----- Input data -----
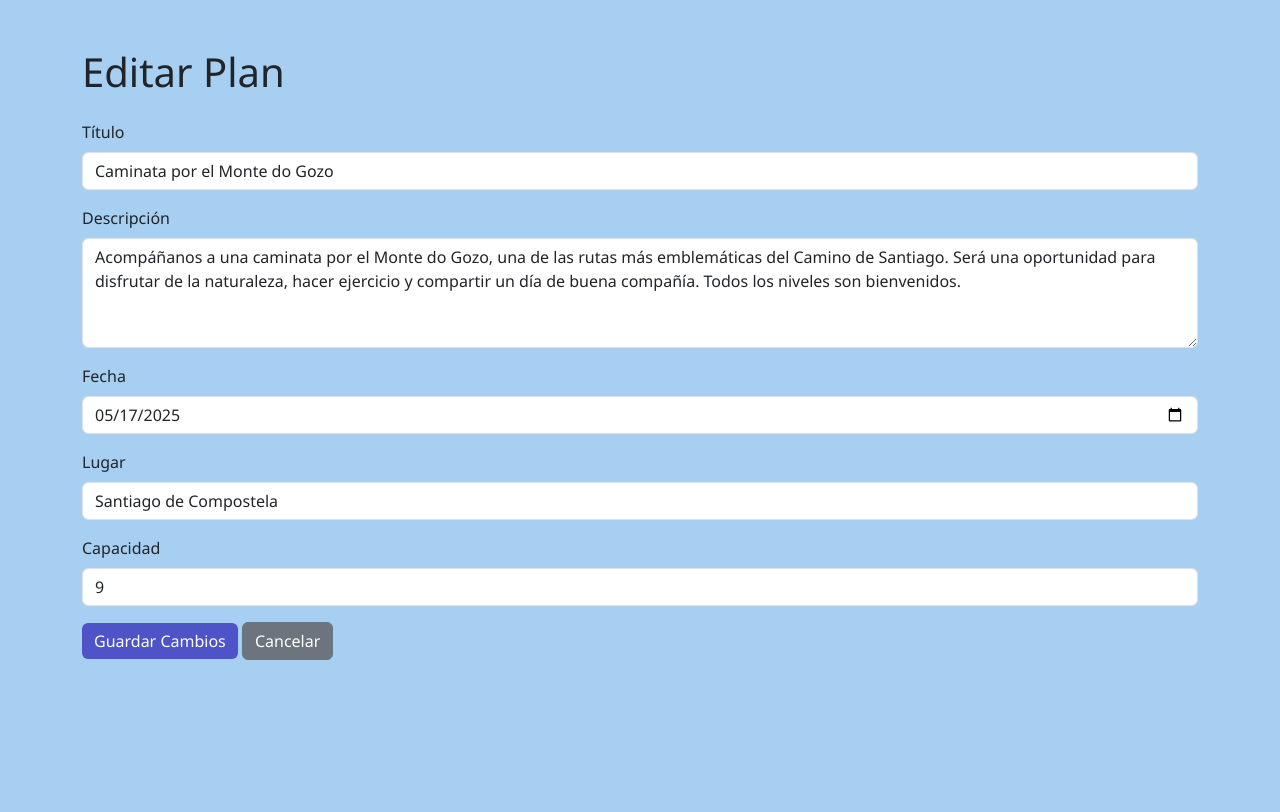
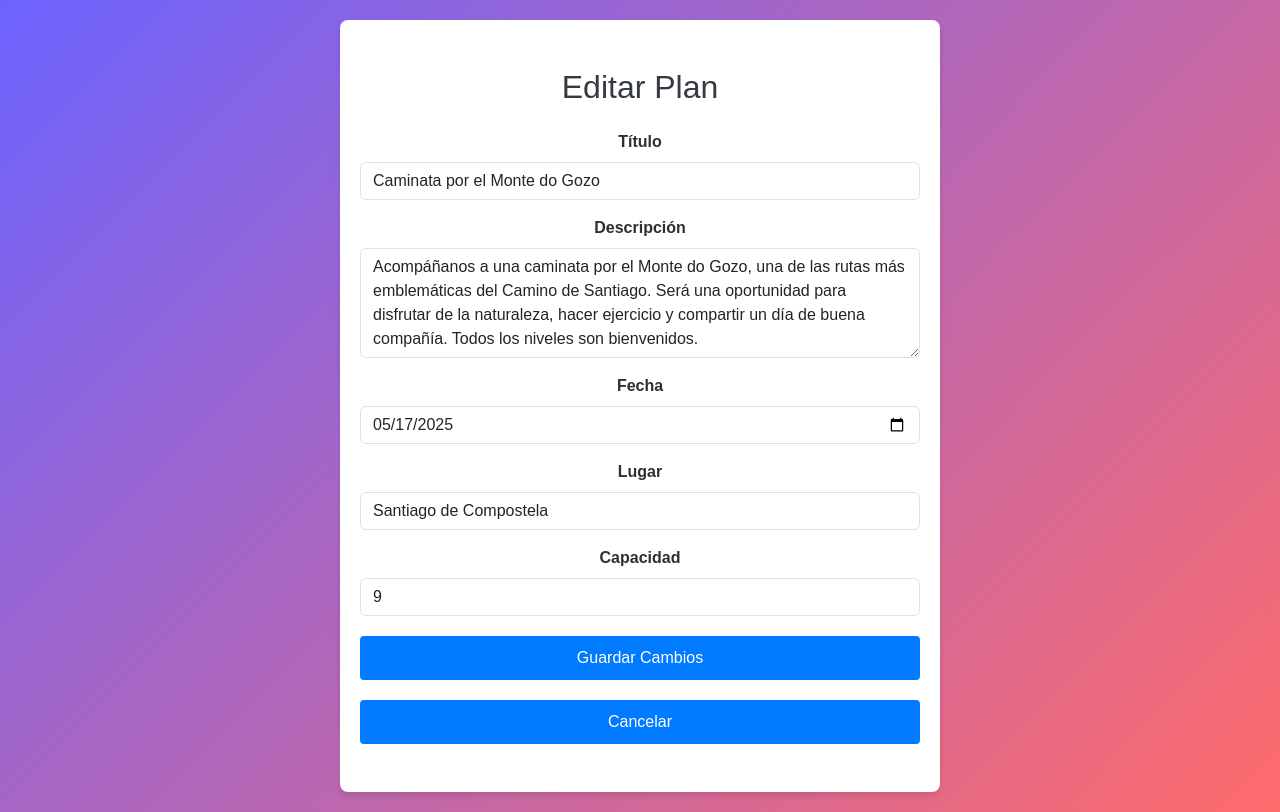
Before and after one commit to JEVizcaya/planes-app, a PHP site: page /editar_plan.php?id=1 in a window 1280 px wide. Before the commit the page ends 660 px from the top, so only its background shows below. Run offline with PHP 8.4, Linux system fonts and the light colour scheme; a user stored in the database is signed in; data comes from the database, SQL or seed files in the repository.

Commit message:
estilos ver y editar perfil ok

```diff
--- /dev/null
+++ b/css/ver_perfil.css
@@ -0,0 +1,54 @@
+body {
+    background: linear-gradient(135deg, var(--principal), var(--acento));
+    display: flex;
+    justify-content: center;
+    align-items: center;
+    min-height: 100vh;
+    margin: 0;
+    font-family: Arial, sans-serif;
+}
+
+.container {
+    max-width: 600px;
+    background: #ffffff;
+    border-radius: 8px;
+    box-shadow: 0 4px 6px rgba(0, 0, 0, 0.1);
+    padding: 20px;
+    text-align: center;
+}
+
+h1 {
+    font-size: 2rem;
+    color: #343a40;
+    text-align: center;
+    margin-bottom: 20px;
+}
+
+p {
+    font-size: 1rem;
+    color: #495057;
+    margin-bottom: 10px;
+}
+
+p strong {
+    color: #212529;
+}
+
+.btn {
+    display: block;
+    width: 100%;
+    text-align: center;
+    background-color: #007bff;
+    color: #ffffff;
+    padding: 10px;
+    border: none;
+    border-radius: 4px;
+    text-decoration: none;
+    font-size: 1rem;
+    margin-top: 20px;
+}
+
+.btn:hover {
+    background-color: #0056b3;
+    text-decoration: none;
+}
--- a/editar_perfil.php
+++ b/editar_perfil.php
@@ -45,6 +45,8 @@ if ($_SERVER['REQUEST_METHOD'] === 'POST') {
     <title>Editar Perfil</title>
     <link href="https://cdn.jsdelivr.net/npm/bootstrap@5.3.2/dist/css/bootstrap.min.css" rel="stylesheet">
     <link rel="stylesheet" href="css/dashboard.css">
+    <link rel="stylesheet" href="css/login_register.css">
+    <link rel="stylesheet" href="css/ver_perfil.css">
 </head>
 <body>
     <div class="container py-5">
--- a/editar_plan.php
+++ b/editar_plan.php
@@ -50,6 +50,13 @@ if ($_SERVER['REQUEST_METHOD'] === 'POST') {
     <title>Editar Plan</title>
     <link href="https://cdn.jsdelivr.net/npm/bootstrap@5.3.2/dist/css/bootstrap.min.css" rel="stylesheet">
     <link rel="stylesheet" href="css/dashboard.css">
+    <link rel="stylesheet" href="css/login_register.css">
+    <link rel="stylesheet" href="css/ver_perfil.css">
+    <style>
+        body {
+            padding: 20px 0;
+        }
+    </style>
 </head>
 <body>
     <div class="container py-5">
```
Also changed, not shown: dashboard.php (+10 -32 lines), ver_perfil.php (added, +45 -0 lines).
-----
----- Input data -----
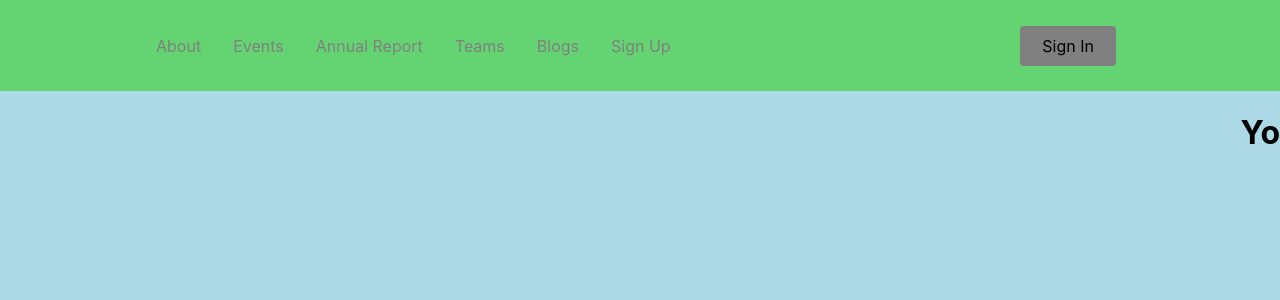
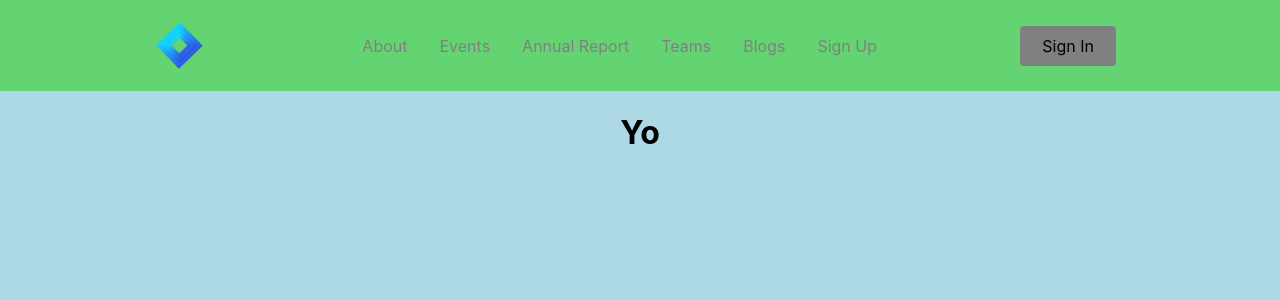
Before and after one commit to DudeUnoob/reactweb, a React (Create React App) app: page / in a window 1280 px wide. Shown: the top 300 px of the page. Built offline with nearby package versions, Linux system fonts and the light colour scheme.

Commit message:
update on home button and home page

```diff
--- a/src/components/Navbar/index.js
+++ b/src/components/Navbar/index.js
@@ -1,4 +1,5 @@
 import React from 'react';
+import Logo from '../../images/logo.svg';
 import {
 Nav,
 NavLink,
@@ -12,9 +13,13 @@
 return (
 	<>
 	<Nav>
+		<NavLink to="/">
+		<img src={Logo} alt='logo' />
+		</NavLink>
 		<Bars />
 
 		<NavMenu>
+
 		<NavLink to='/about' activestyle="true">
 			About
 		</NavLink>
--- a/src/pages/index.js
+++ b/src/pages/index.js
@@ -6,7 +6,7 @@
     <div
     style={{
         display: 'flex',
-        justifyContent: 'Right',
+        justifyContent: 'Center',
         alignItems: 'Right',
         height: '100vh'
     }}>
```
-----
| Your task |
Wherever a line above contains "border", copy that line.

| Written reply |
+    border-radius: 8px;
+    border: none;
+    border-radius: 4px;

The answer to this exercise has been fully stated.